### DIRECTIONS FOR THIS TASK
Scan the data below for the string "True". Copy every line where it appears.

### EXERCISE MATERIAL
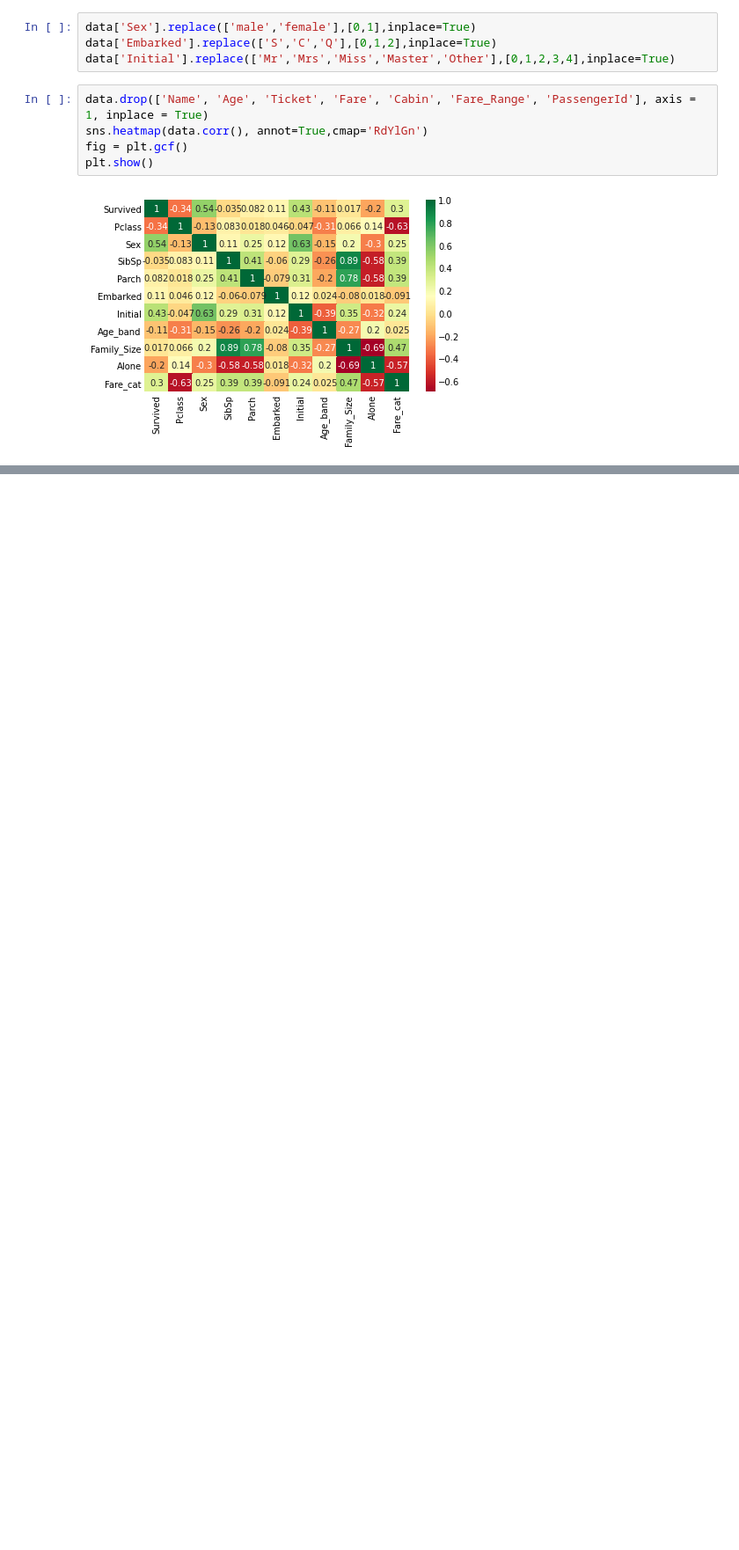
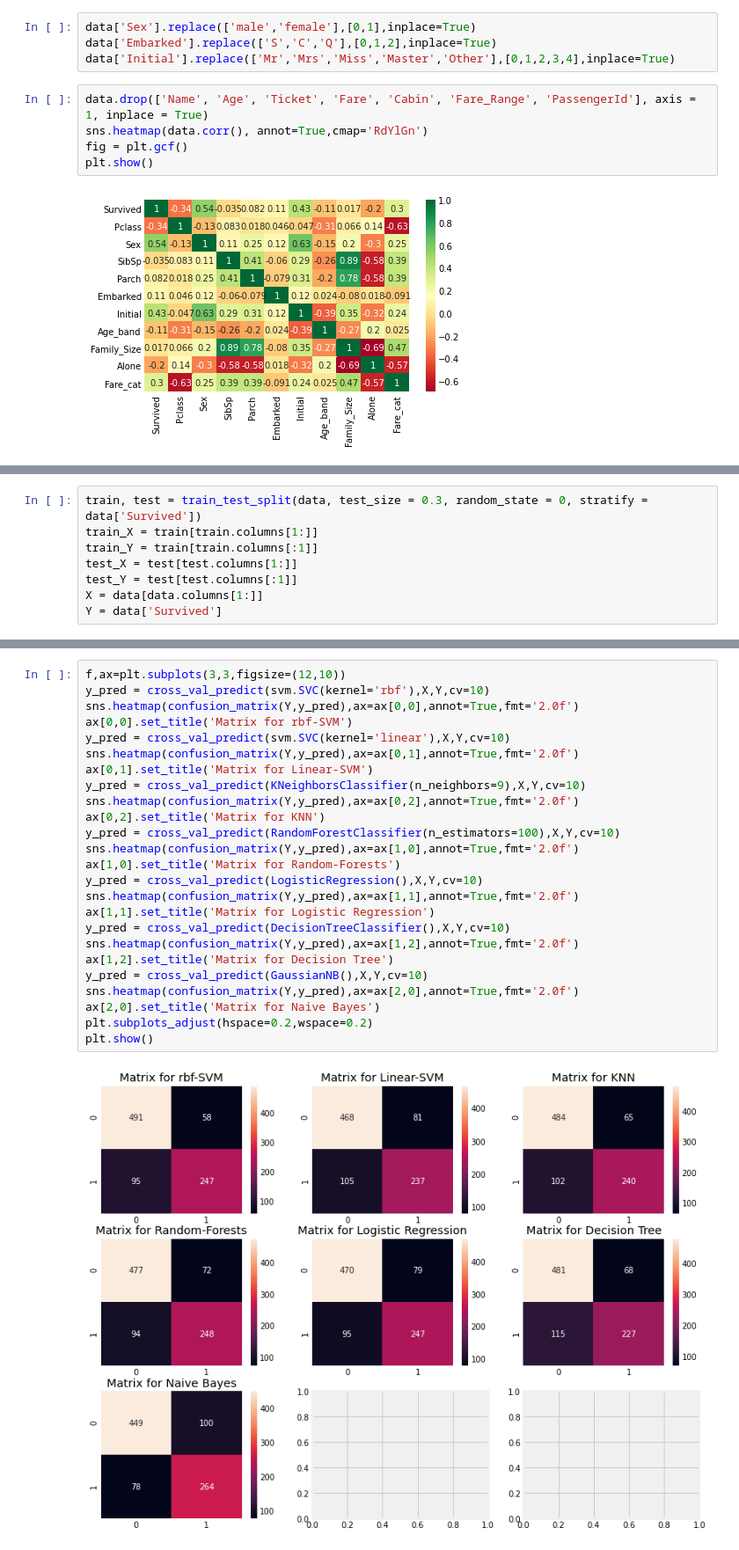
Before and after one commit to sejongpyo/Studies, a Jupyter notebook: titanic/titanic_6.ipynb, the cells around one changed output, grey strips where cells are left out. Shown at 88% size. Drawn from its saved outputs; the diff is of its cells as text; blank space fills up the shorter version.

```diff
--- a/titanic/titanic_6.ipynb
+++ b/titanic/titanic_6.ipynb
@@ -369,0 +371,8 @@ NameError: name 'a' is not defined
+# %%
+train, test = train_test_split(data, test_size = 0.3, random_state = 0, stratify = data['Survived'])
+train_X = train[train.columns[1:]]
+train_Y = train[train.columns[:1]]
+test_X = test[test.columns[1:]]
+test_Y = test[test.columns[:1]]
+X = data[data.columns[1:]]
+Y = data['Survived']
@@ -369,0 +490,27 @@ NameError: name 'a' is not defined
+# %%
+f,ax=plt.subplots(3,3,figsize=(12,10))
+y_pred = cross_val_predict(svm.SVC(kernel='rbf'),X,Y,cv=10)
+sns.heatmap(confusion_matrix(Y,y_pred),ax=ax[0,0],annot=True,fmt='2.0f')
+ax[0,0].set_title('Matrix for rbf-SVM')
+y_pred = cross_val_predict(svm.SVC(kernel='linear'),X,Y,cv=10)
+sns.heatmap(confusion_matrix(Y,y_pred),ax=ax[0,1],annot=True,fmt='2.0f')
+ax[0,1].set_title('Matrix for Linear-SVM')
+y_pred = cross_val_predict(KNeighborsClassifier(n_neighbors=9),X,Y,cv=10)
+sns.heatmap(confusion_matrix(Y,y_pred),ax=ax[0,2],annot=True,fmt='2.0f')
+ax[0,2].set_title('Matrix for KNN')
+y_pred = cross_val_predict(RandomForestClassifier(n_estimators=100),X,Y,cv=10)
+sns.heatmap(confusion_matrix(Y,y_pred),ax=ax[1,0],annot=True,fmt='2.0f')
+ax[1,0].set_title('Matrix for Random-Forests')
+y_pred = cross_val_predict(LogisticRegression(),X,Y,cv=10)
+sns.heatmap(confusion_matrix(Y,y_pred),ax=ax[1,1],annot=True,fmt='2.0f')
+ax[1,1].set_title('Matrix for Logistic Regression')
+y_pred = cross_val_predict(DecisionTreeClassifier(),X,Y,cv=10)
+sns.heatmap(confusion_matrix(Y,y_pred),ax=ax[1,2],annot=True,fmt='2.0f')
+ax[1,2].set_title('Matrix for Decision Tree')
+y_pred = cross_val_predict(GaussianNB(),X,Y,cv=10)
+sns.heatmap(confusion_matrix(Y,y_pred),ax=ax[2,0],annot=True,fmt='2.0f')
+ax[2,0].set_title('Matrix for Naive Bayes')
+plt.subplots_adjust(hspace=0.2,wspace=0.2)
+plt.show()
+# %% [output]
+[figure, added]
```
Also changed, not shown: parts of 31 cells of this notebook, 1 other file.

### TASK RESULT
+sns.heatmap(confusion_matrix(Y,y_pred),ax=ax[0,0],annot=True,fmt='2.0f')
+sns.heatmap(confusion_matrix(Y,y_pred),ax=ax[0,1],annot=True,fmt='2.0f')
+sns.heatmap(confusion_matrix(Y,y_pred),ax=ax[0,2],annot=True,fmt='2.0f')
+sns.heatmap(confusion_matrix(Y,y_pred),ax=ax[1,0],annot=True,fmt='2.0f')
+sns.heatmap(confusion_matrix(Y,y_pred),ax=ax[1,1],annot=True,fmt='2.0f')
+sns.heatmap(confusion_matrix(Y,y_pred),ax=ax[1,2],annot=True,fmt='2.0f')
+sns.heatmap(confusion_matrix(Y,y_pred),ax=ax[2,0],annot=True,fmt='2.0f')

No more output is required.